Task requirements ▸ Go through the data below. Pull out every line that has the word "niveldevuelo".

+++ Raw data

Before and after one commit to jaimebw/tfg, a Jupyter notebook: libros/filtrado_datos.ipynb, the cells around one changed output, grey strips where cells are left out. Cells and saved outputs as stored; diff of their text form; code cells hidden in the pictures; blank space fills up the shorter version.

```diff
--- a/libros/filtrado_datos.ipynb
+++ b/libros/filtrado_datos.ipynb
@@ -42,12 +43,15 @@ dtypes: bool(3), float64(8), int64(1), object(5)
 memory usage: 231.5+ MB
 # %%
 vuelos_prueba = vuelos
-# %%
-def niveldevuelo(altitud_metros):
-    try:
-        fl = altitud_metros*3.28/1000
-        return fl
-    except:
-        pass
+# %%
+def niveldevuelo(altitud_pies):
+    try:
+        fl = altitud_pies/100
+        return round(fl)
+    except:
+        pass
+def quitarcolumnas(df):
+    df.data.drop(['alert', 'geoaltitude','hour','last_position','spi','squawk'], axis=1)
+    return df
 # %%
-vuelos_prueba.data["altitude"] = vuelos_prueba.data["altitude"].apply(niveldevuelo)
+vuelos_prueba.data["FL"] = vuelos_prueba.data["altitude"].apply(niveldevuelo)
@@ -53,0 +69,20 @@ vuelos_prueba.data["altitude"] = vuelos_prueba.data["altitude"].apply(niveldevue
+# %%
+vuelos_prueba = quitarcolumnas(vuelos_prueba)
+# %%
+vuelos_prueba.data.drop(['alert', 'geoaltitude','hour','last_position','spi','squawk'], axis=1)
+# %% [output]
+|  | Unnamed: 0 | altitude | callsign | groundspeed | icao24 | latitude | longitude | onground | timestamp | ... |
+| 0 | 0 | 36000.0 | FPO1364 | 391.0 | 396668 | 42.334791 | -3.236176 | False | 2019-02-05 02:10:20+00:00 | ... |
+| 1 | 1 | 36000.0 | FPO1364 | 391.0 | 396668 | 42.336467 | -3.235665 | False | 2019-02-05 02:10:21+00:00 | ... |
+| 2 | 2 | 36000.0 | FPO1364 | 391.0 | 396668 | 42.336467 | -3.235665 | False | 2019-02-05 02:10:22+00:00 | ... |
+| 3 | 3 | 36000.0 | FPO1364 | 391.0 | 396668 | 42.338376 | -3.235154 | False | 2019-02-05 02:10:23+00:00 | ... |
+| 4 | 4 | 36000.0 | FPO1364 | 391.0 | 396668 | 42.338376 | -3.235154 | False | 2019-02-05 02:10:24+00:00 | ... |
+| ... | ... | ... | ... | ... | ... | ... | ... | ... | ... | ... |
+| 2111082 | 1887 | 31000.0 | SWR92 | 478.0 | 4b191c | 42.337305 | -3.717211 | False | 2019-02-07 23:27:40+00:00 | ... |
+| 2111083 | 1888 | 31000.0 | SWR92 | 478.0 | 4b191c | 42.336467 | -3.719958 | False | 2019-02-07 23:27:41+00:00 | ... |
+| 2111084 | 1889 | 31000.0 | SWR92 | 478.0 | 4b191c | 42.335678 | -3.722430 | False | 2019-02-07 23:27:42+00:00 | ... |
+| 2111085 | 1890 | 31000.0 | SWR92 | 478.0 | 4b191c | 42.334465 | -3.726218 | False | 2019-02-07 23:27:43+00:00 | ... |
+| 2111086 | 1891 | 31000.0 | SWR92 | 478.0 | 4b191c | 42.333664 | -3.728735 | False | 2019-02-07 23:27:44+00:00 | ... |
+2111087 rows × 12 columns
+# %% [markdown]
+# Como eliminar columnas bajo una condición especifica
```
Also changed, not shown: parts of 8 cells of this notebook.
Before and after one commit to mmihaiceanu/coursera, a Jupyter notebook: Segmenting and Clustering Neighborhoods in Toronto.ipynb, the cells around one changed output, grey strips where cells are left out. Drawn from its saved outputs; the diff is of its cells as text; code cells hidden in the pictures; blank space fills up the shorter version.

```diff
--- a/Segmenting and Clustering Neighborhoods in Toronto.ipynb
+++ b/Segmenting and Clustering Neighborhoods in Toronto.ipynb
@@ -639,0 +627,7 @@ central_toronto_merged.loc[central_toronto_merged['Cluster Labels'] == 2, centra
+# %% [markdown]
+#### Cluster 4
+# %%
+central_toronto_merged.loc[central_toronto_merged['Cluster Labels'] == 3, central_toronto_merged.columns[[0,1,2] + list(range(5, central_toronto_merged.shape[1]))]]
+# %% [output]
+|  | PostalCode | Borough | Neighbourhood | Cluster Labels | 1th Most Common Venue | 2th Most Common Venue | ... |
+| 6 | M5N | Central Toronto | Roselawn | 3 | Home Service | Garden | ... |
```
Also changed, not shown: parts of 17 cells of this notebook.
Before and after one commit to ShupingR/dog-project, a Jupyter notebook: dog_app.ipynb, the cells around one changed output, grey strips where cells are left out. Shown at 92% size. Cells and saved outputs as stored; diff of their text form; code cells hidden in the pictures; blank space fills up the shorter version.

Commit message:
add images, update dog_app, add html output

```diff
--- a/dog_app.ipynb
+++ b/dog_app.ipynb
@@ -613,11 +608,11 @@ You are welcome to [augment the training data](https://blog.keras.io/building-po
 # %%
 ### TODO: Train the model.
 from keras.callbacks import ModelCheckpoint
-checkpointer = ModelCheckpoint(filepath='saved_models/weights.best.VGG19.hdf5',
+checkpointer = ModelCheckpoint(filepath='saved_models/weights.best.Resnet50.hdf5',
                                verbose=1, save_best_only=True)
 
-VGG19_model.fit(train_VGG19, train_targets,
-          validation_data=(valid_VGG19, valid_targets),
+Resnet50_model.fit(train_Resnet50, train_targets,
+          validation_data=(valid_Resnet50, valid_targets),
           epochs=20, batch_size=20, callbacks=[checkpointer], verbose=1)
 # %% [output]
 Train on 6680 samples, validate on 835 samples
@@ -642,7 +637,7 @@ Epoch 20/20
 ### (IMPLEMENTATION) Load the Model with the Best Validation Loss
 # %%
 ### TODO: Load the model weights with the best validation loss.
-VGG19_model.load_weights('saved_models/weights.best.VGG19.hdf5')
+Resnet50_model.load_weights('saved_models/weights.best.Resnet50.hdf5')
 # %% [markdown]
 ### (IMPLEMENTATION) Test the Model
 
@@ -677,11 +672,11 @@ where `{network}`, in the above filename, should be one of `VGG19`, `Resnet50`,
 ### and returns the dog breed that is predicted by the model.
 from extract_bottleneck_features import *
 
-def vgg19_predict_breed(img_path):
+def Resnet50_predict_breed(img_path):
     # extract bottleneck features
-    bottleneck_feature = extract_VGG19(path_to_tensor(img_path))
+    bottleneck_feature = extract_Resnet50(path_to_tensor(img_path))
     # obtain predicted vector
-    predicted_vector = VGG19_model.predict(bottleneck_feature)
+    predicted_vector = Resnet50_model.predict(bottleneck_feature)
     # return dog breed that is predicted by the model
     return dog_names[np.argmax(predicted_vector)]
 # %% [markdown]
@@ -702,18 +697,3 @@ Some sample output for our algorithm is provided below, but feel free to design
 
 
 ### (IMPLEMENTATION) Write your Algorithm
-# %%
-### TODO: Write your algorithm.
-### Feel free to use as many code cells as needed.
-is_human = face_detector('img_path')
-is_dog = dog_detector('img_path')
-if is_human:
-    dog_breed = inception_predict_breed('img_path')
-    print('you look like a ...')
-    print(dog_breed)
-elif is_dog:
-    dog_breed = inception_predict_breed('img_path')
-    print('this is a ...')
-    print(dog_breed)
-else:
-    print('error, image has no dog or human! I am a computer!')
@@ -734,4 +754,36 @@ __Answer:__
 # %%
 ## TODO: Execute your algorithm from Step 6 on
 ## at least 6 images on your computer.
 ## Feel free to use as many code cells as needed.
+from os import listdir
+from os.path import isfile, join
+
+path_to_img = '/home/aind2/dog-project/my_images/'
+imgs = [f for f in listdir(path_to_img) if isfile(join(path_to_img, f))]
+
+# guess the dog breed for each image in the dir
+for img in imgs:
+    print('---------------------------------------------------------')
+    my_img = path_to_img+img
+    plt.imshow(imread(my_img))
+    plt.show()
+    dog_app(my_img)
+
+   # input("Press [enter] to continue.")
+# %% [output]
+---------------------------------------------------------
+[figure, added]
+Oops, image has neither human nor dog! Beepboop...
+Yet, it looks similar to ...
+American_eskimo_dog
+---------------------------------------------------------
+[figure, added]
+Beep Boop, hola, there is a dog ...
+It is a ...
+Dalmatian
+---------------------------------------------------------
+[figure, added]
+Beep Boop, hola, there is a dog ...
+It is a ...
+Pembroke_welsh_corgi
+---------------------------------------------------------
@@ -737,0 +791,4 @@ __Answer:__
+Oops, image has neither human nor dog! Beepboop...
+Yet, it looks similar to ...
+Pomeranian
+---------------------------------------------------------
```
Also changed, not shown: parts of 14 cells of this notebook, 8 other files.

++++++

Response ▸
-def niveldevuelo(altitud_metros):
+def niveldevuelo(altitud_pies):
-vuelos_prueba.data["altitude"] = vuelos_prueba.data["altitude"].apply(niveldevuelo)
+vuelos_prueba.data["FL"] = vuelos_prueba.data["altitude"].apply(niveldevuelo)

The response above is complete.